Clock and timer services
Clock services are used to maintain the time of day, which is in turn used by the kernel timer calls to implement interval timers.
The ClockTime() kernel call allows you to get or set the system clock specified by an ID (CLOCK_REALTIME), which maintains the system time. Once set, the system time increments by some number of nanoseconds based on the resolution of the system clock. This resolution can be queried or changed using the ClockPeriod() call.
Within the system page, an in-memory data structure, there's a 64-bit field (nsec) that holds the number of nanoseconds since the system was booted. The nsec field is always monotonically increasing and is never affected by setting the current time of day via ClockTime() or ClockAdjust() .
The ClockCycles() function returns the current value of a free-running 64-bit cycle counter. This is implemented on each processor as a high-performance mechanism for timing short intervals. For example, on Intel x86 processors, an opcode that reads the processor's time-stamp counter is used. On a Pentium processor, this counter increments on each clock cycle. A 100 MHz Pentium would have a cycle time of 1/100,000,000 seconds (10 nanoseconds). Other CPU architectures have similar instructions.
On processors that don't implement such an instruction in hardware, the kernel will emulate one. This will provide a lower time resolution than if the instruction is provided (838.095345 nanoseconds on an IBM PC-compatible system).
In all cases, the SYSPAGE_ENTRY(qtime)->cycles_per_sec field gives the number of ClockCycles() increments in one second.
The ClockPeriod() function allows a thread to set the system timer to some multiple of nanoseconds; the OS kernel will do the best it can to satisfy the precision of the request with the hardware available.
The interval selected is always rounded down to an integral of the precision of the underlying hardware timer. Of course, setting it to an extremely low value can result in a significant portion of CPU performance being consumed servicing timer interrupts.
|Microkernel call||POSIX call||Description|
|ClockTime()||clock_gettime() , clock_settime()||Get or set the time of day (using a 64-bit value in nanoseconds ranging from 1970 to 2554).|
|ClockAdjust()||N/A||Apply small time adjustments to synchronize clocks.|
|ClockCycles()||N/A||Read a 64-bit free-running high-precision counter.|
|ClockPeriod()||clock_getres()||Get or set the period of the clock.|
|ClockId()||clock_getcpuclockid() , pthread_getcpuclockid()||Return an integer that's passed to ClockTime() as a clockid_t.|
The kernel runs in a tickless mode in order to reduce power consumption, but this is a bit of a misnomer. The system still has clock ticks, and everything runs as normal unless the system is idle.

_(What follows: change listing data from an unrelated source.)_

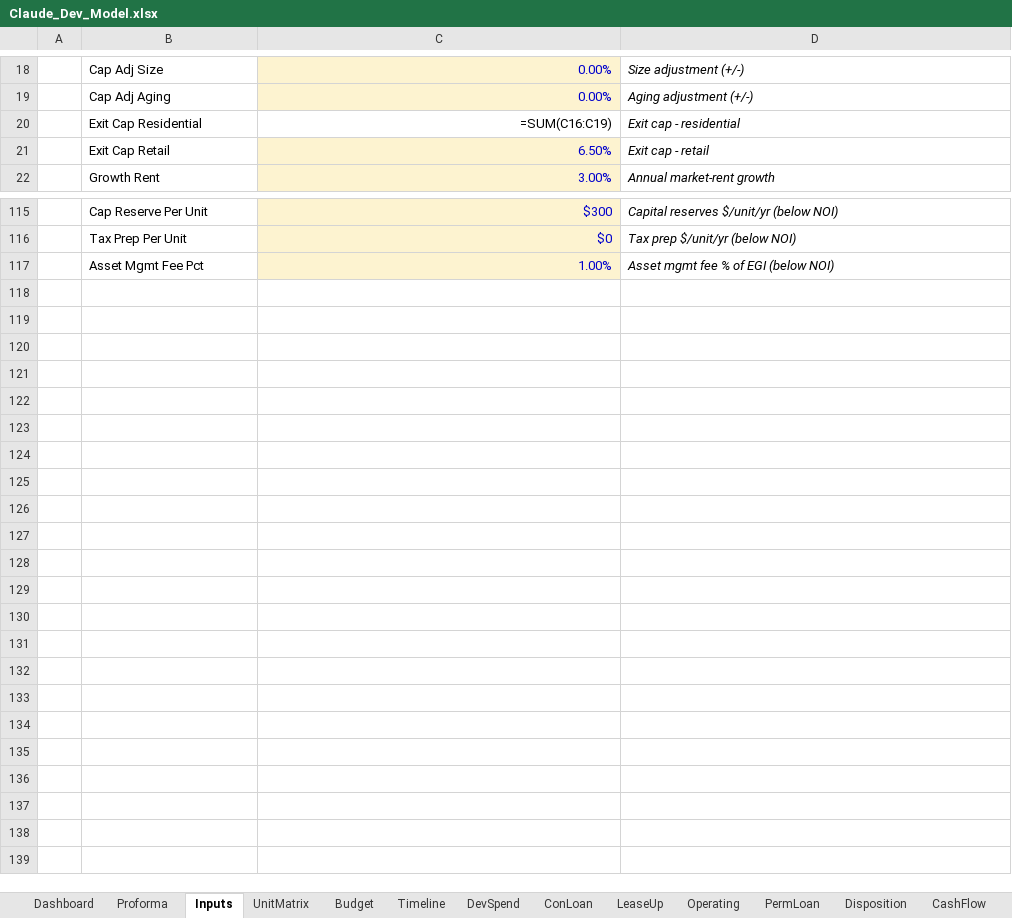
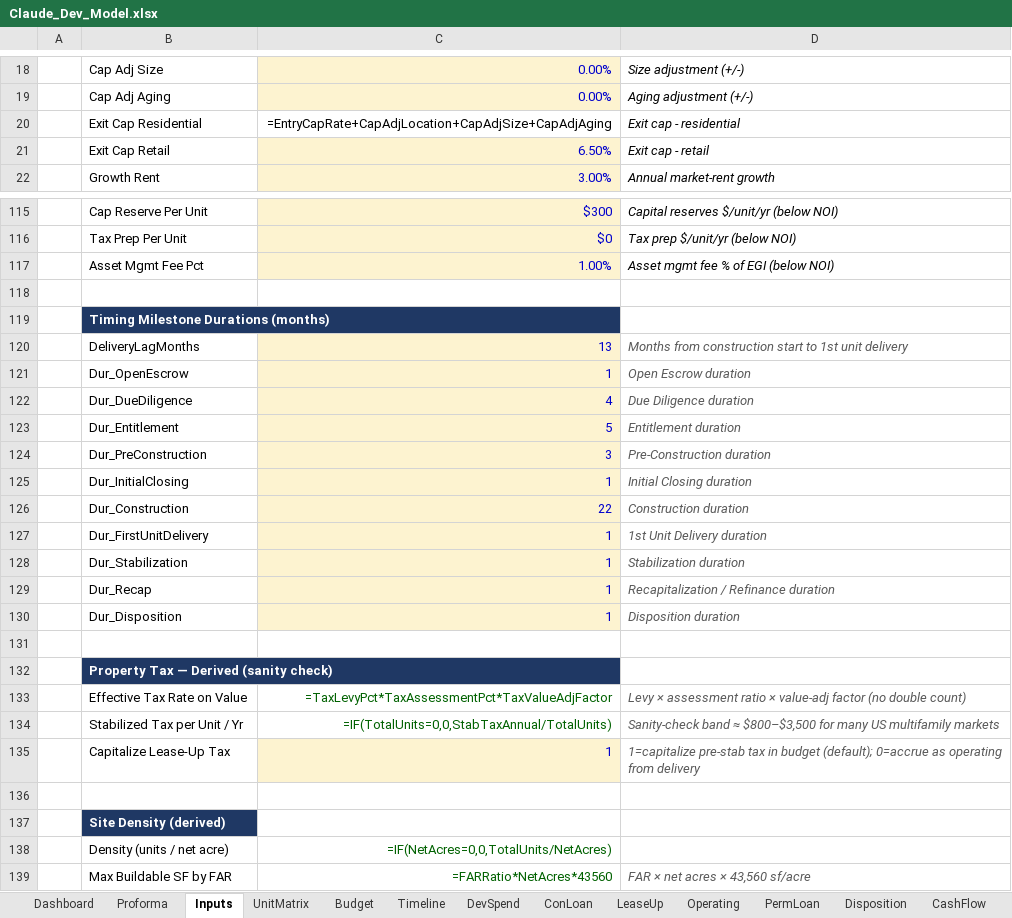
Before and after one commit to thomasholben5-web/dev-model, an Excel workbook: Claude_Dev_Model.xlsx, sheet Inputs, drawn as a sheet; only a part is shown, gaps mark what is left out; values as stored, in another font and other column widths than the file's, no borders; formulas without a stored value are shown as written; the diff covers the shown part only; the diff names each change by its address in the sheet, - before the commit and + after, or states it on an @@ line.

```diff
--- a/Claude_Dev_Model.xlsx (sheet Inputs)
+++ b/Claude_Dev_Model.xlsx (sheet Inputs)
-C20: =SUM(C16:C19)
+C20: =EntryCapRate+CapAdjLocation+CapAdjSize+CapAdjAging
+row 118: (empty)
+row 119:  | Timing Milestone Durations (months)
+row 120:  | DeliveryLagMonths | 13 | Months from construction start to 1st unit delivery
+row 121:  | Dur_OpenEscrow | 1 | Open Escrow duration
+row 122:  | Dur_DueDiligence | 4 | Due Diligence duration
+row 123:  | Dur_Entitlement | 5 | Entitlement duration
+row 124:  | Dur_PreConstruction | 3 | Pre-Construction duration
+row 125:  | Dur_InitialClosing | 1 | Initial Closing duration
+row 126:  | Dur_Construction | 22 | Construction duration
+row 127:  | Dur_FirstUnitDelivery | 1 | 1st Unit Delivery duration
+row 128:  | Dur_Stabilization | 1 | Stabilization duration
+row 129:  | Dur_Recap | 1 | Recapitalization / Refinance duration
+row 130:  | Dur_Disposition | 1 | Disposition duration
+row 131: (empty)
+row 132:  | Property Tax — Derived (sanity check)
+row 133:  | Effective Tax Rate on Value | =TaxLevyPct*TaxAssessmentPct*TaxValueAdjFactor | Levy × assessment ratio × value-adj factor (no double count)
+row 134:  | Stabilized Tax per Unit / Yr | =IF(TotalUnits=0,0,StabTaxAnnual/TotalUnits) | Sanity-check band ≈ $800–$3,500 for many US multifamily markets
+row 135:  | Capitalize Lease-Up Tax | 1 | 1=capitalize pre-stab tax in budget (default); 0=accrue as operating from delivery
+row 136: (empty)
+row 137:  | Site Density (derived)
+row 138:  | Density (units / net acre) | =IF(NetAcres=0,0,TotalUnits/NetAcres)
+row 139:  | Max Buildable SF by FAR | =FARRatio*NetAcres*43560 | FAR × net acres × 43,560 sf/acre
```
Also changed, not shown: 1 edited cell elsewhere in this sheet, sheet Operating, sheet Returns, sheet DevSpend, sheet Proforma, sheet Diagnostics, sheet Timeline, 1 more sheet, 7 other files.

Only when the system goes completely idle does the kernel turn off clock ticks, and in reality what it does is slow down the clock so that the next tick interrupt occurs just before the next active timer is to fire.